-- Exercise description --
Repeat each entry word for word. Leave any images out of the copy.

-- Provided data --

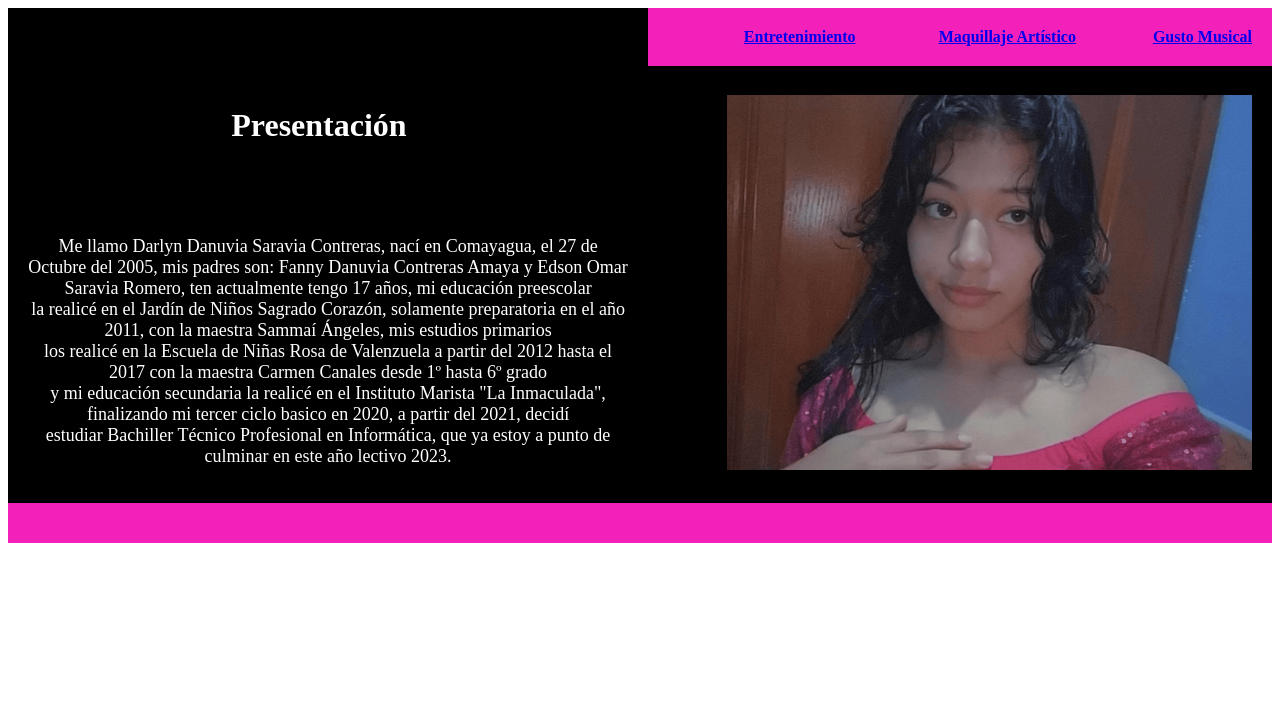
Repository: darlyn-saravia27/portafolio-darlynsaravia
Page: archivoshtml/index.html
The author's editor kept a copy of each file at every save. The page is drawn from the files as they stood at one save, then again after the next save.
The browser window is 1280 px wide. The pictures show the whole page.

Above is the page before, as saved 2023-03-05 03:31:54.

After the next save:
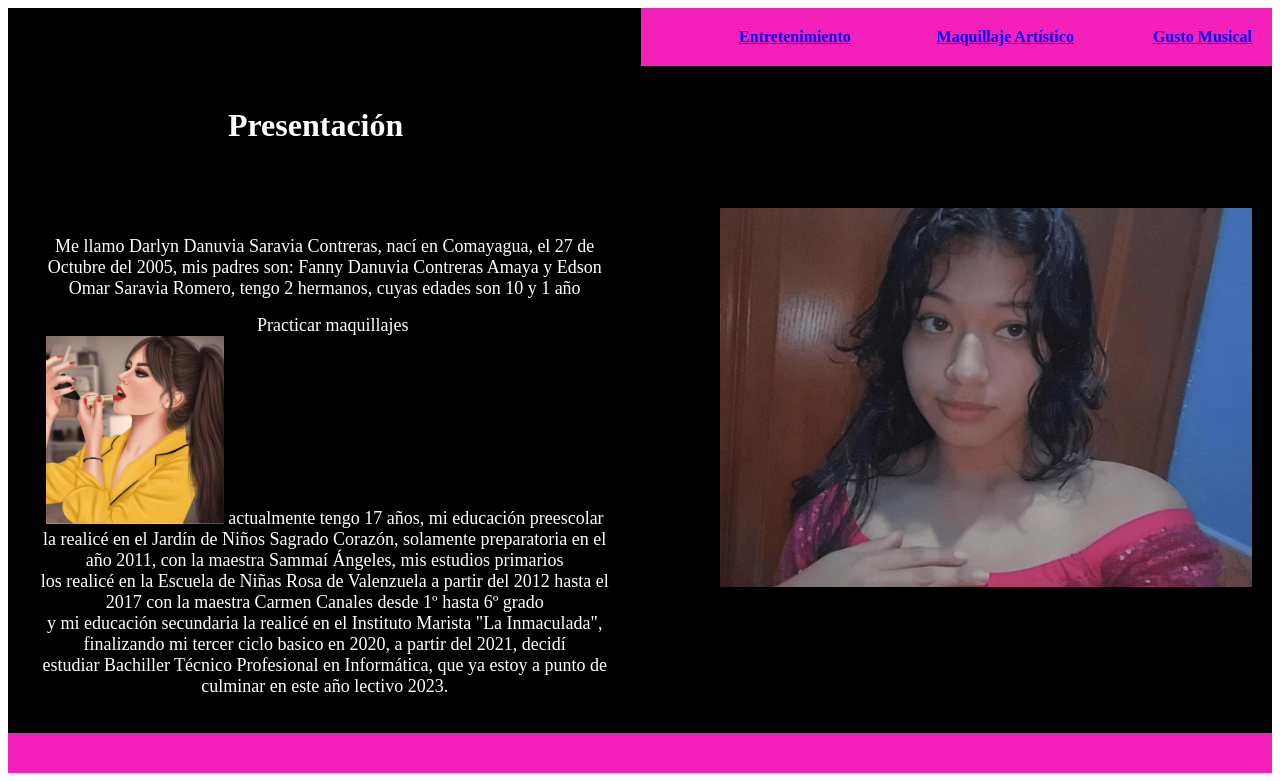
Saved 15 s later.
--- a/archivoshtml/index.html
+++ b/archivoshtml/index.html
@@ -24,7 +24,8 @@
             <br>
             <br>
             <p><font color="white" size="4"> Me llamo Darlyn Danuvia Saravia Contreras, nací en Comayagua,
-                el 27 de Octubre del 2005, mis padres son: Fanny Danuvia Contreras Amaya y Edson Omar Saravia Romero, ten actualmente tengo 17 años, mi educación preescolar <br>la realicé
+                el 27 de Octubre del 2005, mis padres son: Fanny Danuvia Contreras Amaya y Edson Omar Saravia Romero, tengo 2 hermanos, cuyas edades son 10 y 1 año<li type="1">Practicar maquillajes</li>
+                <img src="art.png" width="30%" height="30%"> actualmente tengo 17 años, mi educación preescolar <br>la realicé
                 en el Jardín de Niños Sagrado Corazón, solamente preparatoria en el año 2011,
                 con la maestra Sammaí Ángeles, mis estudios primarios <br>los realicé en la
                 Escuela de Niñas Rosa de Valenzuela a partir del 2012 hasta el 2017 con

-- Solution for this problem --
Repository: darlyn-saravia27/portafolio-darlynsaravia
Page: archivoshtml/index.html
The author's editor kept a copy of each file at every save. The page is drawn from the files as they stood at one save, then again after the next save.
The browser window is 1280 px wide. The pictures show the whole page.

Above is the page before, as saved 2023-03-05 03:31:54.

After the next save:
Saved 15 s later.
--- a/archivoshtml/index.html
+++ b/archivoshtml/index.html
@@ -24,7 +24,8 @@
             <br>
             <br>
             <p><font color="white" size="4"> Me llamo Darlyn Danuvia Saravia Contreras, nací en Comayagua,
-                el 27 de Octubre del 2005, mis padres son: Fanny Danuvia Contreras Amaya y Edson Omar Saravia Romero, ten actualmente tengo 17 años, mi educación preescolar <br>la realicé
+                el 27 de Octubre del 2005, mis padres son: Fanny Danuvia Contreras Amaya y Edson Omar Saravia Romero, tengo 2 hermanos, cuyas edades son 10 y 1 año<li type="1">Practicar maquillajes</li>
+                <img src="art.png" width="30%" height="30%"> actualmente tengo 17 años, mi educación preescolar <br>la realicé
                 en el Jardín de Niños Sagrado Corazón, solamente preparatoria en el año 2011,
                 con la maestra Sammaí Ángeles, mis estudios primarios <br>los realicé en la
                 Escuela de Niñas Rosa de Valenzuela a partir del 2012 hasta el 2017 con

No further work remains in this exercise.